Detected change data
↓

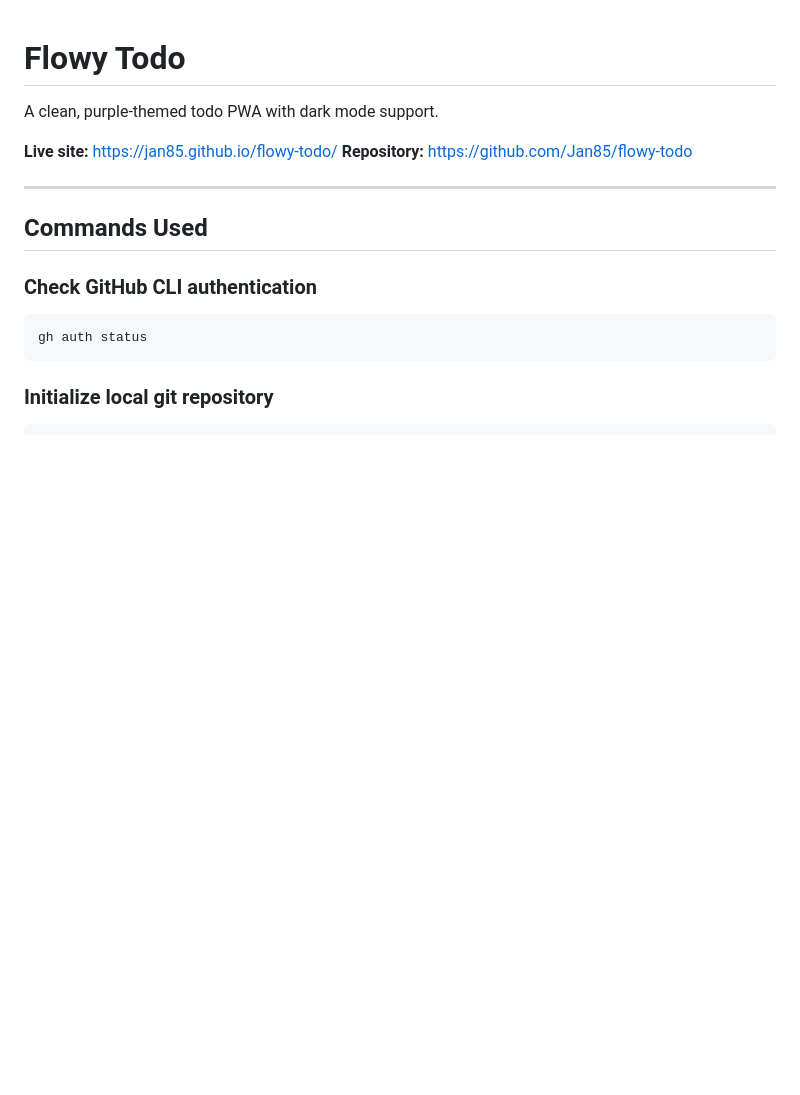
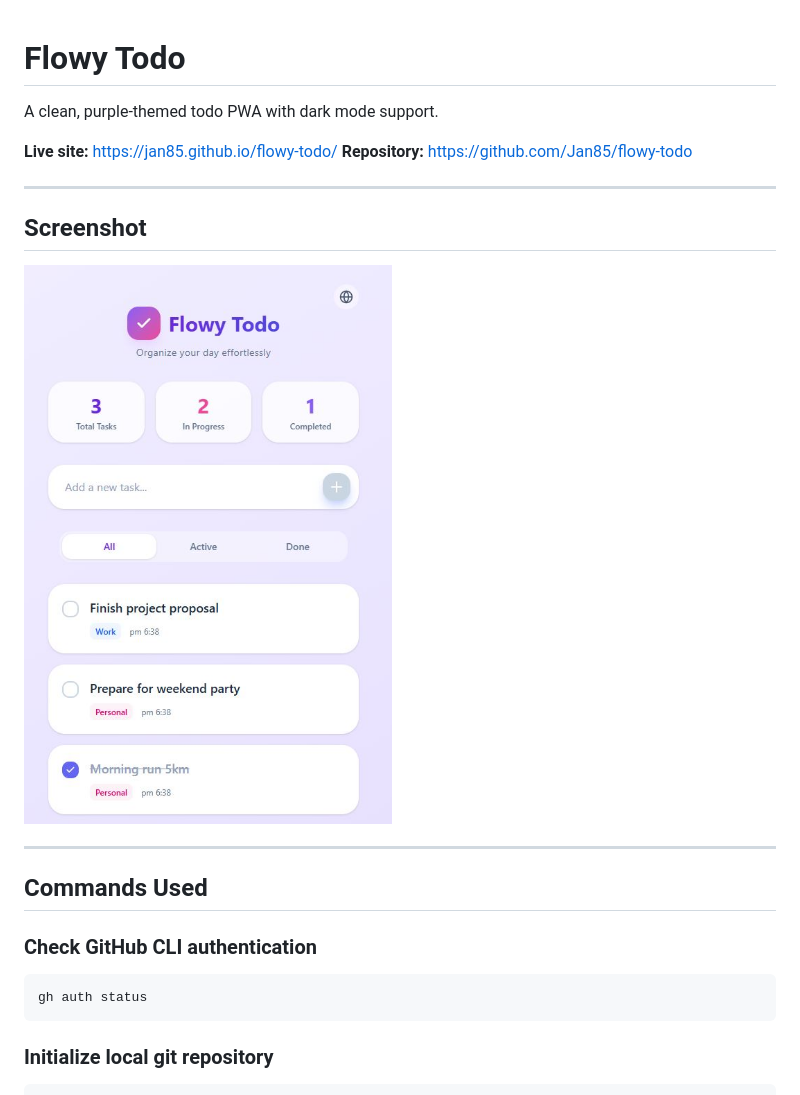
Before and after one commit to Jan85/flowy-todo, a Markdown page: README.md, the part around the change. GitHub-like rendering; pictures changed too: screenshot.jpg (added); blank space fills up the shorter version.

Commit message:
Add screenshot to README
Co-Authored-By: Claude Sonnet 4.6 <noreply@anthropic.com>

```diff
--- a/README.md
+++ b/README.md
@@ -4,6 +4,12 @@ A clean, purple-themed todo PWA with dark mode support.
 
 **Live site:** https://jan85.github.io/flowy-todo/
 **Repository:** https://github.com/Jan85/flowy-todo
+
+---
+
+## Screenshot
+
+![Flowy Todo](screenshot.jpg)
 
 ---
 
```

↑

§ What this task involves: Every line of the records containing the word "README" must appear in the answer.

§ Output of the exercise:
Before and after one commit to Jan85/flowy-todo, a Markdown page: README.md, the part around the change. GitHub-like rendering; pictures changed too: screenshot.jpg (added); blank space fills up the shorter version.
Add screenshot to README
--- a/README.md
+++ b/README.md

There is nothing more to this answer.